## HOW TO COMPLETE THIS TASK
Look at each line below and count those with the word "border"; the answer is that number only.

## RECORDS TO PROCESS
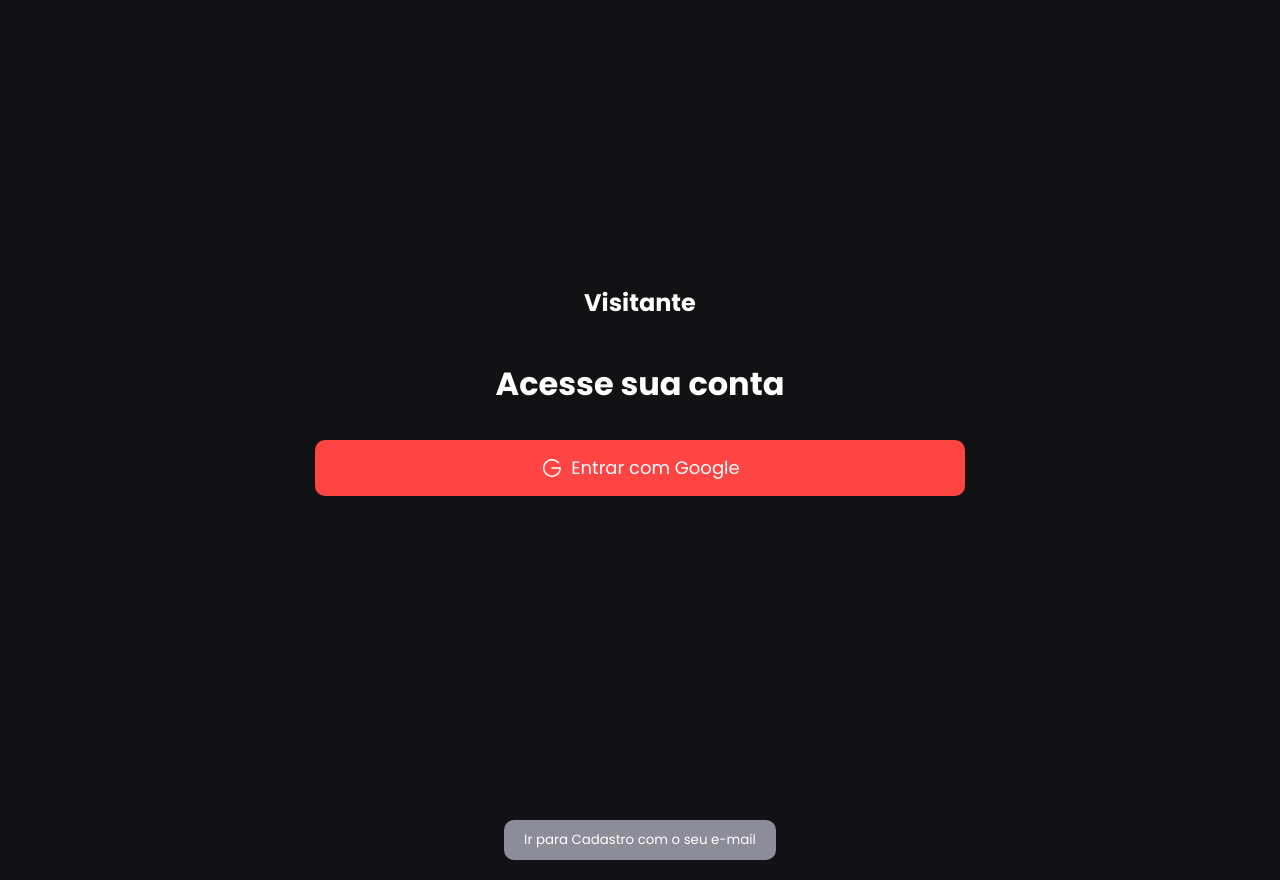
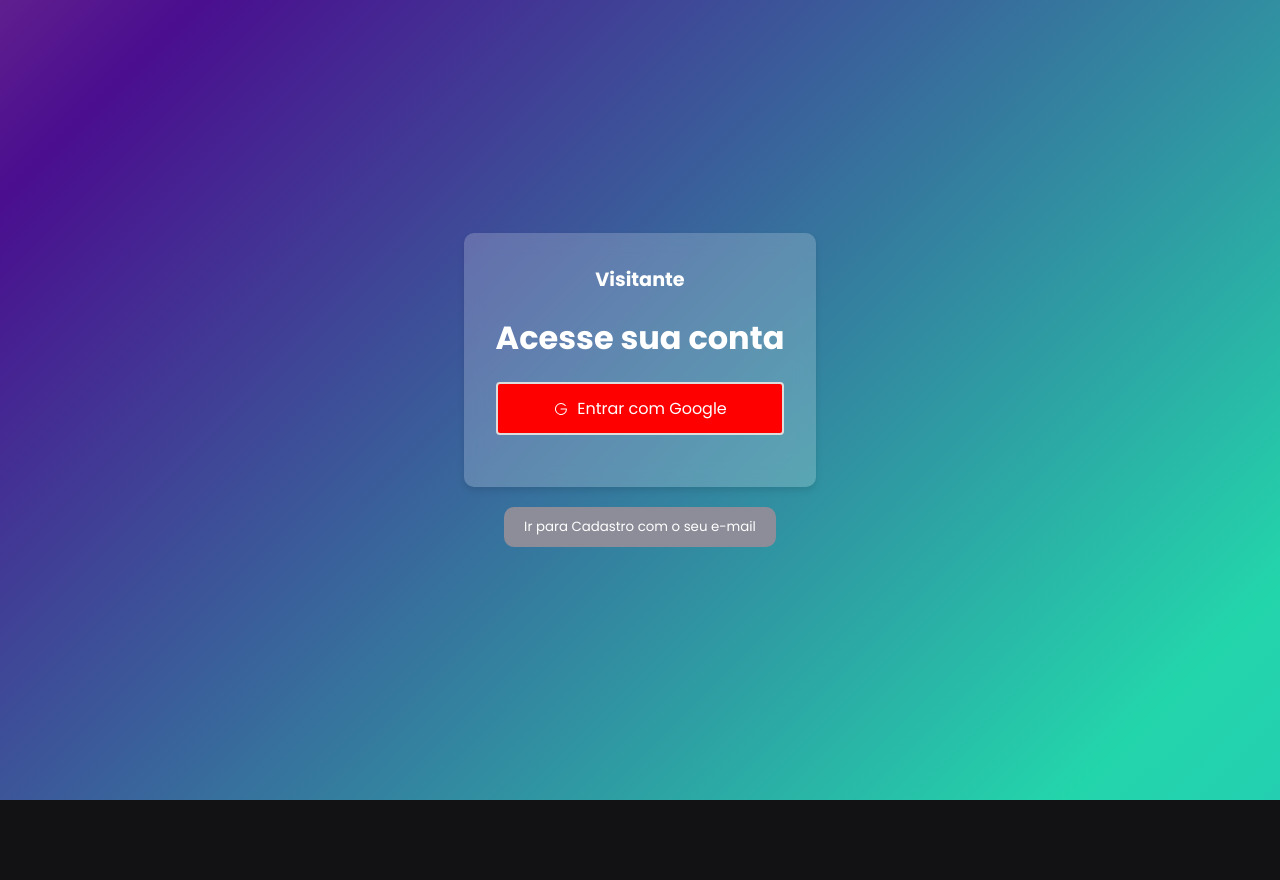
Before and after one commit to HugoZAuad/AUTH-O_GOOGLE_FIREBASE, a React (Vite) app: page / in a window 1280 px wide. Both pictures are taken after a click on the button "Ir para Login com o google". After the commit the page ends 800 px from the top, so only its background shows below. Built offline with nearby package versions, Linux system fonts and the light colour scheme; no server answers.

Commit message:
Alterações efetuadas no SCSS de cada arquivo, adicionando novo background

```diff
--- a/src/Styles/global.scss
+++ b/src/Styles/global.scss
@@ -34,6 +34,6 @@
 
     &:hover{
       background-color: var(--text);
-      color: #449bff;
+      color: #000000;
     }
   }
--- a/src/pages/SignIn/Styles.scss
+++ b/src/pages/SignIn/Styles.scss
@@ -1,73 +1,118 @@
-.container {
-  width: 100%;
-  height: 100vh;
-
-  display: flex;
-  flex: 1;
-
-  flex-direction: column;
-  align-items: center;
-  justify-content: center;
-}
-
-.button {
-  height: 56px;
-  width: 650px;
-
-  color: var(--text);
-  background: #ff4444;
-  border-image: linear-gradient(to right, var(--primary), var(--gray)) 1;
-
-  margin-top: 32px;
-  font-size: 18px;
-
-  display: flex;
-  align-items: center;
-  justify-content: center;
-
-  transition: background-color 0.3s;
-
-  svg {
-    font-size: 24px;
-    margin-right: 7px;
+@keyframes gradient {
+  0% {
+    background-position: 0% 50%;
   }
-
-  &:hover {
-    background-color: var(--text);
-    color: #ff4444;
+  50% {
+    background-position: 100% 50%;
+  }
+  100% {
+    background-position: 0% 50%;
   }
 }
 
-.user {
+@keyframes move {
+  0% {
+    transform: translate3d(0px, 0px, 0px);
+  }
+  100% {
+    transform: translate3d(1000px, 1000px, 0px);
+  }
+}
+
+body {
+  margin: 0;
+  padding: 0;
+  height: 100vh;
   display: flex;
+  justify-content: center;
   align-items: center;
-  flex-direction: column;
-  text-align: center;
-  margin-bottom: 2rem;
+  background: linear-gradient(-45deg, #ee7752, #e73c7e, #23a6d5, #23d5ab, #4a0e8f, #ff9a8b);
+  background-size: 400% 400%;
+  animation: gradient 10s ease infinite;
+  position: relative;
+  overflow: hidden;
+}
 
-  img {
-    width: 140px;
-    height: 140px;
+.container {
+  background-color: rgba(255, 255, 255, 0.2);
+  padding: 2rem;
+  border-radius: 10px;
+  box-shadow: 0 4px 6px rgba(0, 0, 0, 0.1);
+  backdrop-filter: blur(10px);
+  z-index: 1;
 
-    border-radius: 70px;
+  .user {
+    display: flex;
+    flex-direction: column;
+    align-items: center;
+    margin-bottom: 1rem;
 
-    margin-bottom: 16px;
+    &-photo {
+      width: 100px;
+      height: 100px;
+      border-radius: 50%;
+      margin-bottom: 0.5rem;
+    }
+
+    &-name {
+      font-size: 1.2rem;
+      margin-bottom: 0.25rem;
+    }
+
+    &-email {
+      font-size: 0.9rem;
+      color: #666;
+    }
   }
 
-  .user-photo {
-    width: 100px;
-    height: 100px;
-    border-radius: 50%;
+  h1 {
+    text-align: center;
     margin-bottom: 1rem;
   }
 
-  .user-name {
-    font-size: 1.5rem;
-    margin-bottom: 0.5rem;
+  .button {
+    display: flex;
+    align-items: center;
+    justify-content: center;
+    width: 100%;
+    padding: 0.75rem;
+    background-color: #ff0000;
+    color: white;
+    border: 2px solid #dddddd;
+    border-radius: 4px;
+    font-size: 1rem;
+    cursor: pointer;
+    transition: background-color 0.3s ease;
+
+    &:hover {
+      background-color: #b80000;
+    }
+
+    &:disabled {
+      background-color: #ccc;
+      cursor: not-allowed;
+    }
+
+    .icon {
+      margin-right: 0.5rem;
+    }
   }
 
-  .user-email {
-    font-size: 0.9rem;
-    color: #666;
+  .logout-button {
+    display: block;
+    width: 100%;
+    padding: 0.75rem;
+    margin-top: 1rem;
+    background-color: #f44336;
+    color: white;
+    border: none;
+    border-radius: 4px;
+    font-size: 1rem;
+    cursor: pointer;
+    transition: background-color 0.3s ease;
+
+    &:hover {
+      background-color: #d32f2f;
+    }
   }
 }
--- a/src/pages/SignUp/styles.module.scss
+++ b/src/pages/SignUp/styles.module.scss
@@ -3,7 +3,7 @@
     max-width: 400px;
     margin: 50px auto;
     padding: 20px;
-    background-color: #333;
+    background-color: rgba(255, 255, 255, 0.1);
     border-radius: 8px;
     box-shadow: 0 0 10px rgba(0, 0, 0, 0.1);
 
```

## RESULT OF THE TASK
10